How Did We End Up Here?
Working in the school nutrition industry, we understand just how nutrient dense the meals are that we serve children. With the implementation of the Healthy, Hunger Free Kids Act (HHFKA) in 2010, school meals became more closely scrutinized than ever for their well-rounded health content. Yet, many districts saw their participation numbers drop dramatically. I know you’re nodding your head in agreement, because chances are you know firsthand what I’m talking about!
As more children start to bring lunches from home and forego the nutritious school lunch, we, as school nutrition professionals, ask ourselves, how did we get here? Our government implemented a law, regardless of your opinions on it, designed to provide healthier foods to children during the school day to help build stronger bodies and sharper minds. Now we find that law with seemingly good intentions has somehow backfired on us in some cases. We find ourselves fighting two opposing battles – struggling to meet the new nutritional guidelines while trying to get the students to eat the meals prepared in schools.

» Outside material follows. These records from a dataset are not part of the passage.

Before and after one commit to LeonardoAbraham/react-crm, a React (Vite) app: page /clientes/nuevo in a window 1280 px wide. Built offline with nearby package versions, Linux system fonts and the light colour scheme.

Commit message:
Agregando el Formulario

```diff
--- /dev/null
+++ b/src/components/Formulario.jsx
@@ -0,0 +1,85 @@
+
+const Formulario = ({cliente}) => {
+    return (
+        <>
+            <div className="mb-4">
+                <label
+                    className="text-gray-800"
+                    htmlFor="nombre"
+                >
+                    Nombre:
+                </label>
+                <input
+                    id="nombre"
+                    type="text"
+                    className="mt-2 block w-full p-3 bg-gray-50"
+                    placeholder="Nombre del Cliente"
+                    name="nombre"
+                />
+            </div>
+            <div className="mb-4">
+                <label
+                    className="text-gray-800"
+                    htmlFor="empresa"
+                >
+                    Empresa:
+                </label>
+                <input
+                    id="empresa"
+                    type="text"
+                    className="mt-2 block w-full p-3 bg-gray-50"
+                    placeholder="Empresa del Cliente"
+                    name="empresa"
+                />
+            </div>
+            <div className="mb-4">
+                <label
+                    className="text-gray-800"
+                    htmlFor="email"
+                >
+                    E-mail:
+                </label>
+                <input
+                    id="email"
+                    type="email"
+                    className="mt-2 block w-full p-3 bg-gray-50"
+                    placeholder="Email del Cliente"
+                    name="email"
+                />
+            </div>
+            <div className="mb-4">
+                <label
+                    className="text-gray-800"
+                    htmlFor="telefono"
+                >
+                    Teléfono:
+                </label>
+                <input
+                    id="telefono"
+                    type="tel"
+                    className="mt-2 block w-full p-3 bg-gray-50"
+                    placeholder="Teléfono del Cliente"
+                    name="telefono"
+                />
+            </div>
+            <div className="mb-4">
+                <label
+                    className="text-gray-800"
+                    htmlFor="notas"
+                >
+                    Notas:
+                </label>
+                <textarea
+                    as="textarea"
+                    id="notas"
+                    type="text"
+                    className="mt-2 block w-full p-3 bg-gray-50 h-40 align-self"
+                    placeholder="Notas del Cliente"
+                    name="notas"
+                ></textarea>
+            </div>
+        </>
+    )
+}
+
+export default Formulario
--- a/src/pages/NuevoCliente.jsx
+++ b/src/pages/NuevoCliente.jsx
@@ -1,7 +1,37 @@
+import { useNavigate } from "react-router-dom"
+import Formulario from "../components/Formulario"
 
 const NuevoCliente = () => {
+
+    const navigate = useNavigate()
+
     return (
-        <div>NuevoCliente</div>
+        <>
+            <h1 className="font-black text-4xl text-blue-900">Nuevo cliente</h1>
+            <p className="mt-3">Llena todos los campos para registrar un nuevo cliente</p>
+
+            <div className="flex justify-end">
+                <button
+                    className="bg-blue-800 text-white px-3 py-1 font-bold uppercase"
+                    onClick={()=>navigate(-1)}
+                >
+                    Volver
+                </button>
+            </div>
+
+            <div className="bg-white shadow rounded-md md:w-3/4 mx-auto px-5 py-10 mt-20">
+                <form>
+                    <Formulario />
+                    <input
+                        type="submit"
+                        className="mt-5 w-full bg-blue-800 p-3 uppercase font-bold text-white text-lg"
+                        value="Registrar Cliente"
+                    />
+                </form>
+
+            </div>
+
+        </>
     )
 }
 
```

Research Proves School Meals More Nutritious
The irony of it all is that the meals prepared in school cafeterias and central kitchens across this country are actually healthier than many of the meals that children (or parents) pack and bring from home.
In a recent study of Houston area schools, the nutrient gaps between fruit and vegetables found in packed lunches versus school lunches were extremely wide. In fact, students who brought lunches from home ended up eating between 8-10% of the recommended amount of vegetables per meal on average—less than 10% of the 3/4 cup recommended serving! That’s next to nothing!
Similar results were found in a study conducted by researchers at Virginia Tech University. Meals brought from home had a high probability of including sugary drinks like soda, chips, dessert, or even all three. Some parents might say that their child’s meals are packed with love, but in reality, they are packed with a lot more than that. Sack lunches were found to have higher sugar and fat content, along with more calories than a reimbursable meal option sold in the school cafeteria.
Tips to Increase Participation in School Meals
With study after study pointing to what we already know—that school meals are the best choice for school-aged children—how do we turn the tide and start bumping up those participation numbers? I’ve put together a few tips that you can try using in your district’s nutrition operation.
This really is the best tip I can provide. Find ways to educate those in charge of packing the kids lunches (more often than not, it’s the parents and not the student) about the nutrient differences between sack and school lunches. It is likely that parents are already at least somewhat aware that school meals are nutritious, especially with the recent public push made by First Lady Michelle Obama. However, they may not be aware how nutrient deficient the lunches are that they pack for their children. Spreading awareness (but be careful not to offend!) through your newsletter, website, social media channels, etc. is a great way to begin to educate parents and students alike.
[By the way, I wrote a blog last week on why using social media in your nutrition operation is so important – check it out here.]
Build Excitement, and They Will Come!
Work to build excitement around your district’s nutrition program. Just making parents and students aware of some of the great things you have cooking in the kitchen (excuse the pun!) can drive students to forego the homemade lunch for trying the trendy entrée of the day. Program ideas can include incorporating specialty “themed” days of the week, cleverly named entrees, and student assistance in developing new menu items.
Presentation is Everything
Whether we like it or not, we’re constantly fighting a battle to crush the old school-food stereotypes of the past. That’s why it’s more important than ever to deliver beautiful meal trays and clean lunch lines. If you have your fruit of the day (let’s say that it’s watermelon, apples, mangos, and oranges) arranged in your flat cooler into a smiley face with symmetric piles around it, students are more likely to choose the fruit, compared to just picking an apple out of a bin of other apples.
Do you have any other useful tips on how to increase participation in your school lunch program? Maybe something that has worked for your district or school in the past? Let me know in the comments section below!
Photo Credits: Mesquite ISD Food & Nutrition Services and The Sensitive Life